Dave Hillman, one of the original members, retired from FMTP recently. Hillman organized the foot patrol and was responsible for the Visitors Center.

“Dave and I worked together for 14 years,” said volunteer Mary Kinnick. “Dave’s philosophy was to do what needs to be done and ask for permission later.

Without his persistence, Kinnick continued, “we would likely have had no Visitors Center because there was a period when some volunteers felt that establishing a Center was a bit grandiose for our small park. But Dave realized that Mt. Tabor Park is a destination park as well as a neighborhood park and that volunteers would come forth to support it. They did.

“He realized how the Center could contribute to the community’s knowledge of the park and to visitor information about going out and about in the metro area and beyond.

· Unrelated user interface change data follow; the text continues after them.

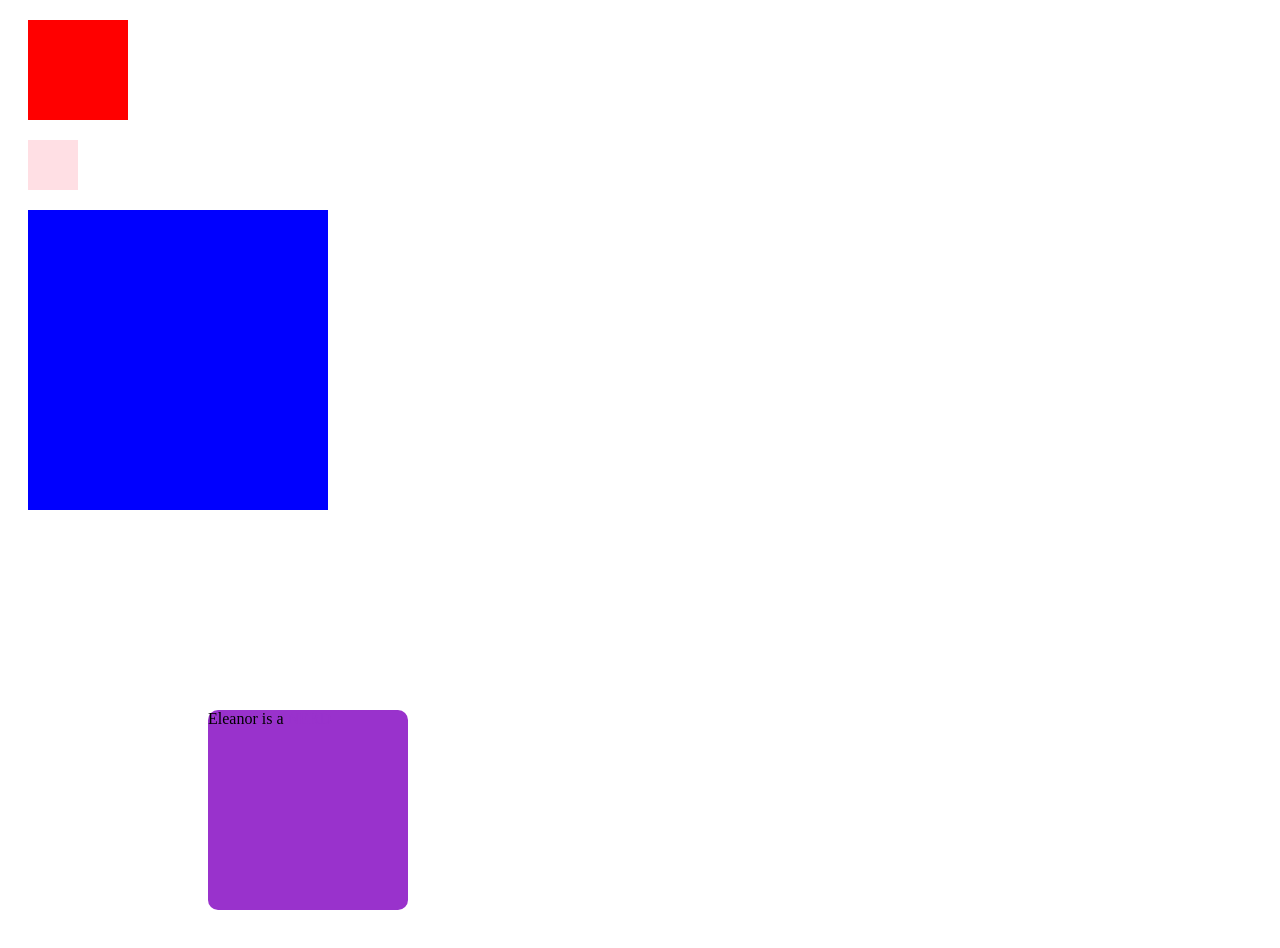
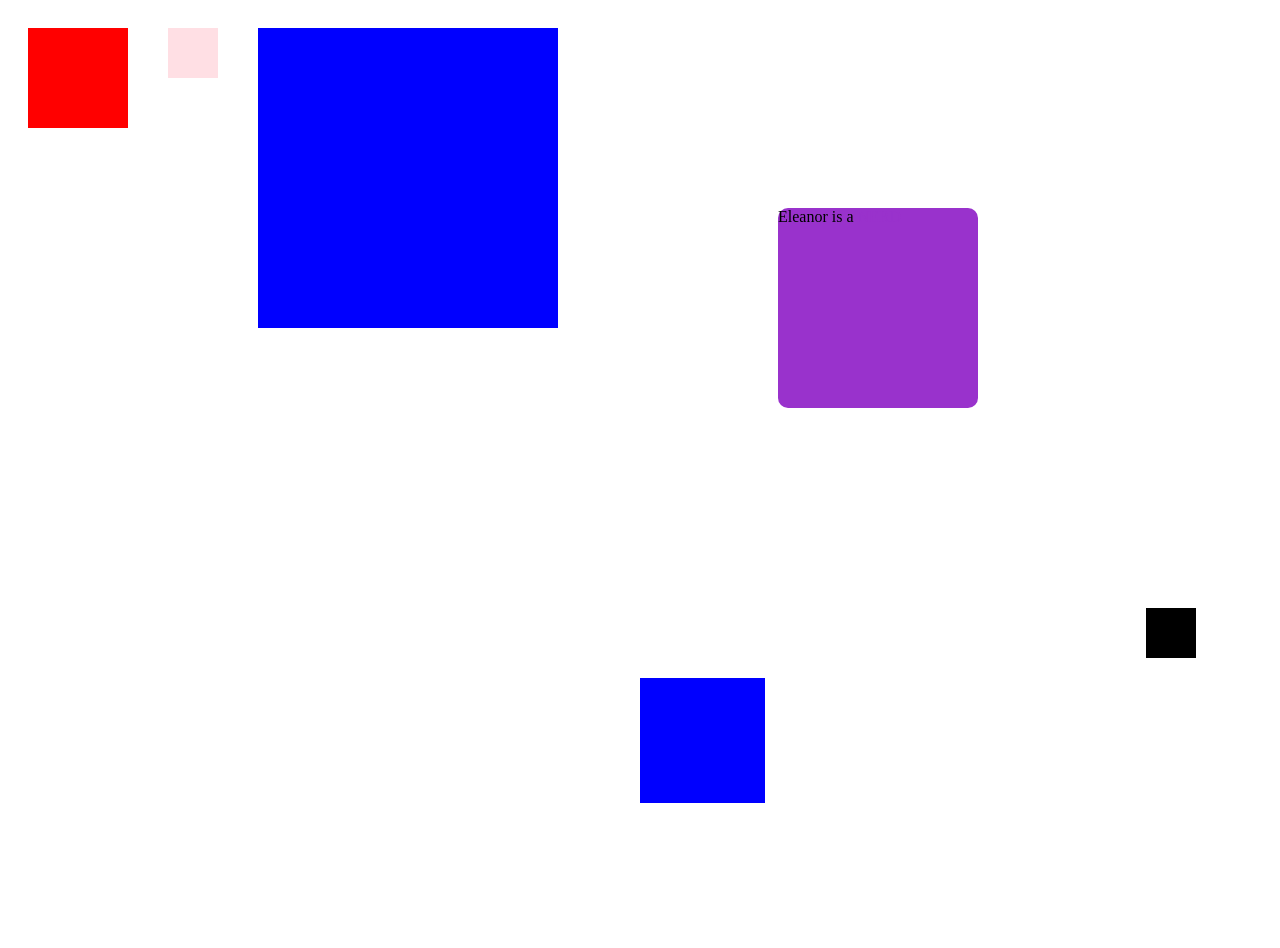
Before and after one commit to dennisgarbis/transitions, a plain HTML site: page starter.html in a window 1280 px wide. After the commit the page ends 831 px from the top, so only its background shows below. Drawn offline with Linux system fonts and the light colour scheme.

Commit message:
more transitions

```diff
--- a/starter.html
+++ b/starter.html
@@ -13,7 +13,7 @@
     <div class="box2"><a href="www.google.com" target="_blank">hi</a></div>
     <div class="box3">hell<span>o</span></div>
     <div class="box4"><span class="eleanor">Eleanor is a </span><span class="nerd">NERD</span></div>
-<div class="box5"></div>
+    <div class="box5">cool</div>
     <div class="box6"></div>
     <div class="box7"></div>
     <div class="box8"></div>
--- a/style.css
+++ b/style.css
@@ -1,3 +1,7 @@
+body {
+    display: flex;
+    flex-wrap: wrap;
+}
 .box1 {
     margin: 20px;
     width: 100px;
@@ -22,7 +26,7 @@
     height: 50px;
     background-color: pink;
     opacity: .5;
-    transition: all 1s ease;
+    transition: 1s ease-out;
 }
 
 .box2 > a {
@@ -94,3 +98,36 @@
     font-size: 100px;
     color: yellow;
 }
+.box5 {
+    background-color: black;
+    width: 50px;
+    height: 50px;
+    margin-left: 90%;
+    transition: 2.5s;
+}
+.box5:hover {
+    background-color: chartreuse;
+    border-radius: 25px;
+    margin-left: 50%;
+    display: flex;
+    justify-content: center;
+    align-items: center;
+    transform: rotate(-360deg) scale(3);
+}
+
+.box6 {
+    background-color: blue;
+    margin: 20px;
+    margin-left: 50%;
+    width: 125px;
+    height: 125px;
+    transition: 2s ease-in-out;
+}
+
+.box6:hover {
+    transform: skew(85deg, 5deg) rotate(1080deg);
+    background-color: red;
+    width: 15px;
+    height: 15px;
+
+}
```
Lines whose indentation alone changed are shown as unchanged.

The rest is history!”

Hillman was instrumental in 2018 with connecting individuals and business owners in the Tabor neighborhood to raise more than $100,000 to support the weed warriors.

Future park challenges and opportunities include oversight of the park’s reservoir and participation in the Intertwine Alliance, a group of public and private organizations dedicated to integrating nature into the park.

In the future, the park will need funding for bike racks, drinking fountains and other amenities.

FMTP has received numerous awards over the years from Oregon’s Citizenship Award and the Spirit of Portland Award. FMTP was recognized by the annual award from the statewide Oregon Recreation and Parks Association as an outstanding community-based organization.

FMTP Weed Warriors were recognized as best community-based organization by statewide SOLVE, and the FMTP Foot Patrol has been recognized as a model volunteer program by the Portland Police Bureau.

FMTP received no funding for these awards.

This October 4, FMTP will sponsor the Tar ‘n’ Trail Race, an on and off-pavement fundraising race if the County is in Phase III of the reopening plan.

The Tar ’n’ Trail is an annual event that contributes many thousands to FMTP through donated funds. Those funds are used for projects designed to enhance park facilities and amenities and the ecological health of the park, according to Kinnick.

In early July, Portland Parks & Recreation indicated they hope Multnomah County will be approved in September to enter Phase III of the reopening plan, which has no limit on crowds participating in outdoor activities, though, it’s hard to predict what will happen between now and then.

The plan is to open race registration as a “wait list” to allow people to sign up without being charged.

“If things go as planned and we do enter Phase III, wait-listers will be “invited” to register and will be charged upon acceptance of the invitation,” said Kinnick.

Visit the race website, runannie.net, for details.

Interested in learning about the park and upcoming activities? Visit taborfriends.org.

Photo of Dave Hillman by Andrew Haliburton